New Ways to Think about Test Security
While recently researching security methods and principles from other fields, I came across an article written by Colonel Thomas Bovet titled The Lost Principles of Security (http://www.securitymanagement.com/article/lost-principles-security-005985). Reading it, I soon learned that he was referring to securing facilities and protecting human life against terrorist attacks. Intrigued by the title and content I continued to read it and discovered many similarities to the security circumstances in our testing world (e.g., goal of protecting assets, concerns regarding specific threats, etc.).
Here are a few security “principles” that I gleaned from his article, along with my translation into testing.
Principle #1. When setting up a security system we usually follow established standards and procedures and generally discount the creativity and determination of cheaters and thieves. Most, if not all, testing programs have secured their exam content and results with standard methods for decades now, with a human proctor being the foundation of security. There is plenty of evidence that these methods have weaknesses, partially due to new technology-based methods for cheating and for the theft of test content. Today’s standard security models are vulnerable because training and tools given to proctors are insufficient to deter, prevent, and detect attacks, which are always unexpected.
Principle #2. Reaction is slower than action. Even if the attack is detected quickly, the reaction of the security team is always slower than the action of the cheaters and thieves, and much of the damage has already happened.

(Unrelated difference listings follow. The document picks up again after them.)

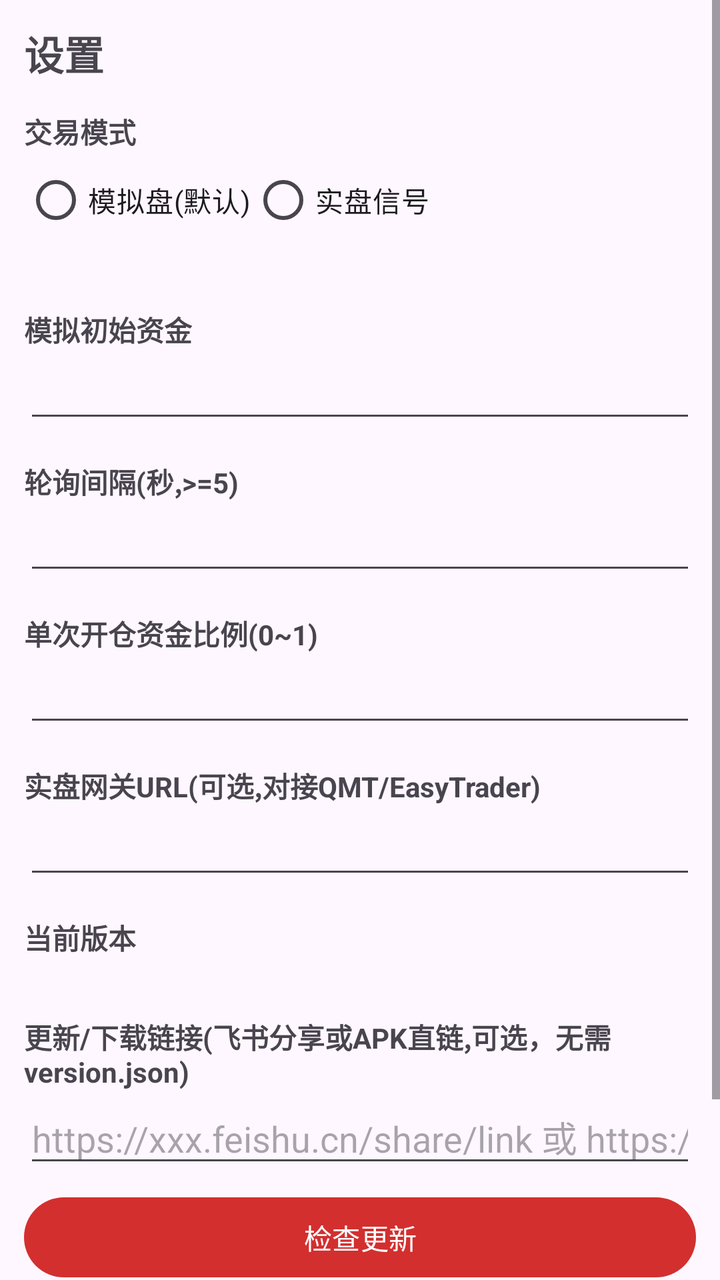
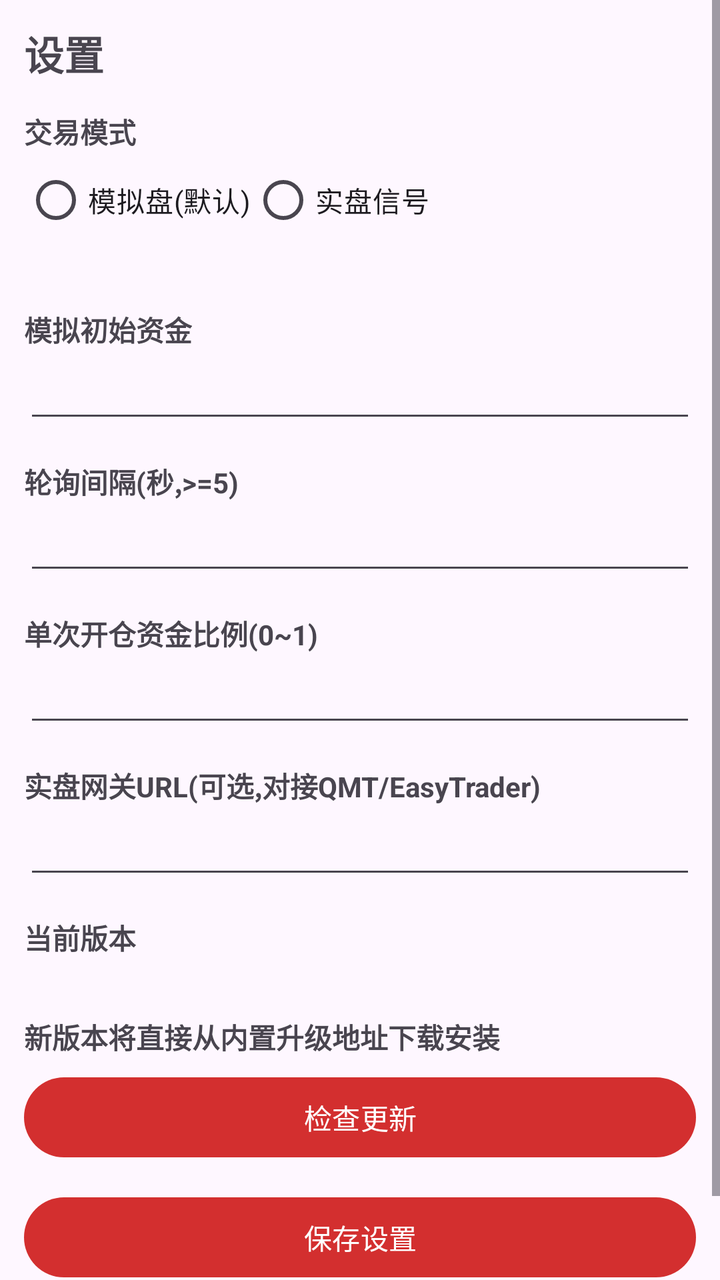

Compare the two renders of this Android layout. The source of the first and the diff that turns it into the second are given below.
<!-- AndroidManifest.xml: application theme Theme.QuantApp -->
<!-- res/layout/fragment_settings.xml -->
<?xml version="1.0" encoding="utf-8"?>
<ScrollView xmlns:android="http://schemas.android.com/apk/res/android"
    android:layout_width="match_parent" android:layout_height="match_parent">

    <LinearLayout android:layout_width="match_parent" android:layout_height="wrap_content"
        android:orientation="vertical" android:padding="12dp">

        <TextView android:layout_width="wrap_content" android:layout_height="wrap_content"
            android:text="设置" android:textSize="20sp" android:textStyle="bold" />

        <TextView android:layout_width="wrap_content" android:layout_height="wrap_content"
            android:layout_marginTop="14dp" android:text="交易模式" android:textStyle="bold" />
        <RadioGroup android:id="@+id/rg_mode" android:layout_width="wrap_content"
            android:layout_height="wrap_content" android:orientation="horizontal">
            <RadioButton android:id="@+id/rb_paper" android:layout_width="wrap_content"
                android:layout_height="wrap_content" android:text="模拟盘(默认)" />
            <RadioButton android:id="@+id/rb_live" android:layout_width="wrap_content"
                android:layout_height="wrap_content" android:text="实盘信号" />
        </RadioGroup>
        <TextView android:id="@+id/tv_mode_hint" android:layout_width="match_parent"
            android:layout_height="wrap_content" android:textSize="12sp" android:textColor="#666666" />

        <TextView android:layout_width="wrap_content" android:layout_height="wrap_content"
            android:layout_marginTop="14dp" android:text="模拟初始资金" android:textStyle="bold" />
        <EditText android:id="@+id/et_capital" android:layout_width="match_parent"
            android:layout_height="wrap_content" android:inputType="numberDecimal" />

        <TextView android:layout_width="wrap_content" android:layout_height="wrap_content"
            android:layout_marginTop="14dp" android:text="轮询间隔(秒,>=5)" android:textStyle="bold" />
        <EditText android:id="@+id/et_poll" android:layout_width="match_parent"
            android:layout_height="wrap_content" android:inputType="number" />

        <TextView android:layout_width="wrap_content" android:layout_height="wrap_content"
            android:layout_marginTop="14dp" android:text="单次开仓资金比例(0~1)" android:textStyle="bold" />
        <EditText android:id="@+id/et_pct" android:layout_width="match_parent"
            android:layout_height="wrap_content" android:inputType="numberDecimal" />

        <TextView android:layout_width="wrap_content" android:layout_height="wrap_content"
            android:layout_marginTop="14dp" android:text="实盘网关URL(可选,对接QMT/EasyTrader)" android:textStyle="bold" />
        <EditText android:id="@+id/et_gateway" android:layout_width="match_parent"
            android:layout_height="wrap_content" android:inputType="textUri" />

        <TextView android:layout_width="wrap_content" android:layout_height="wrap_content"
            android:layout_marginTop="14dp" android:text="当前版本" android:textStyle="bold" />
        <TextView android:id="@+id/tv_version" android:layout_width="match_parent"
            android:layout_height="wrap_content" android:textSize="14sp" />

        <TextView android:layout_width="wrap_content" android:layout_height="wrap_content"
            android:layout_marginTop="10dp" android:text="更新/下载链接(飞书分享或APK直链,可选，无需version.json)" android:textStyle="bold" />
        <EditText android:id="@+id/et_update_url" android:layout_width="match_parent"
            android:layout_height="wrap_content" android:inputType="textUri"
            android:hint="https://xxx.feishu.cn/share/link 或 https://.../app.apk" />
        <Button android:id="@+id/btn_check_update" android:layout_width="match_parent"
            android:layout_height="wrap_content" android:layout_marginTop="6dp" android:text="检查更新" />

        <Button android:id="@+id/btn_save" android:layout_width="match_parent"
            android:layout_height="wrap_content" android:layout_marginTop="12dp" android:text="保存设置" />

        <TextView android:id="@+id/tv_info" android:layout_width="match_parent"
            android:layout_height="wrap_content" android:layout_marginTop="14dp"
            android:textSize="12sp" android:textColor="#666666" />
    </LinearLayout>
</ScrollView>
<!-- resources referenced by this layout -->
<resources>
  <style name="Theme.QuantApp" parent="Theme.Material3.Light.NoActionBar">
          <item name="colorPrimary">@color/brand</item>
          <item name="colorPrimaryVariant">@color/brand_dark</item>
          <item name="colorOnPrimary">#FFFFFF</item>
          <item name="android:statusBarColor">@color/brand_dark</item>
      </style>
  <color name="brand">#D32F2F</color>
  <color name="brand_dark">#B71C1C</color>
</resources>

<!-- the commit's change to res/layout/fragment_settings.xml (unified diff, before → after) -->
@@ -46,10 +46,7 @@
             android:layout_height="wrap_content" android:textSize="14sp" />
 
         <TextView android:layout_width="wrap_content" android:layout_height="wrap_content"
-            android:layout_marginTop="10dp" android:text="更新/下载链接(飞书分享或APK直链,可选，无需version.json)" android:textStyle="bold" />
-        <EditText android:id="@+id/et_update_url" android:layout_width="match_parent"
-            android:layout_height="wrap_content" android:inputType="textUri"
-            android:hint="https://xxx.feishu.cn/share/link 或 https://.../app.apk" />
+            android:layout_marginTop="10dp" android:text="新版本将直接从内置升级地址下载安装" android:textStyle="bold" />
         <Button android:id="@+id/btn_check_update" android:layout_width="match_parent"
             android:layout_height="wrap_content" android:layout_marginTop="6dp" android:text="检查更新" />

Additionally, most testing programs have implemented processes and procedures which require decisions by committees and discussion.
Principle #3. Defense is only one of many tactical options available to the testing program. Since standard defenses are well-known and therefore vulnerable, and since the reaction to an attack is usually too late to avoid damages, what are the other tactical options? Two were described by Colonel Bovet: Design and flexibility. One “offensive-minded” tactic is to embed more security design into our tests. With a few changes to our tests, we can more quickly and more easily detect or prevent specific types of test fraud. The result would be to eliminate the element of surprise. Using “Embedded Verification Tests” or Trojan Horse items are examples of ways to increase the likelihood of early detection of specific methods of cheating . Designing tests and items to reduce exposure of test content would make stealing the tests less effective and would deter the thieves. Computerized adaptive tests (CATs) and the Discrete Option Multiple Choice (DOMC) are examples at the test and item levels, respectively. There are many others.
Principle #4. Security personnel need sufficient authority to respond in a timely manner to security threats. Bovet believes that “front-line security personnel” need to be granted flexibility in their development and application of security methods. In testing, this means that everyone, from the proctors, test administrators, test developers/designers, security managers, data forensics specialists, program management, and others, need to be able to deviate from set or traditional models, whether security or psychometric, in order to more effectively deal with new threats and to protect the tests and their results.
There is much to be learned from security methods applied by others. Banks, casinos, airports are examples of entities within other industries that have taken security to creative levels as they deal with a continuing procession of new threats. Here, at Caveon, we will continue to monitor those efforts and will report what we find.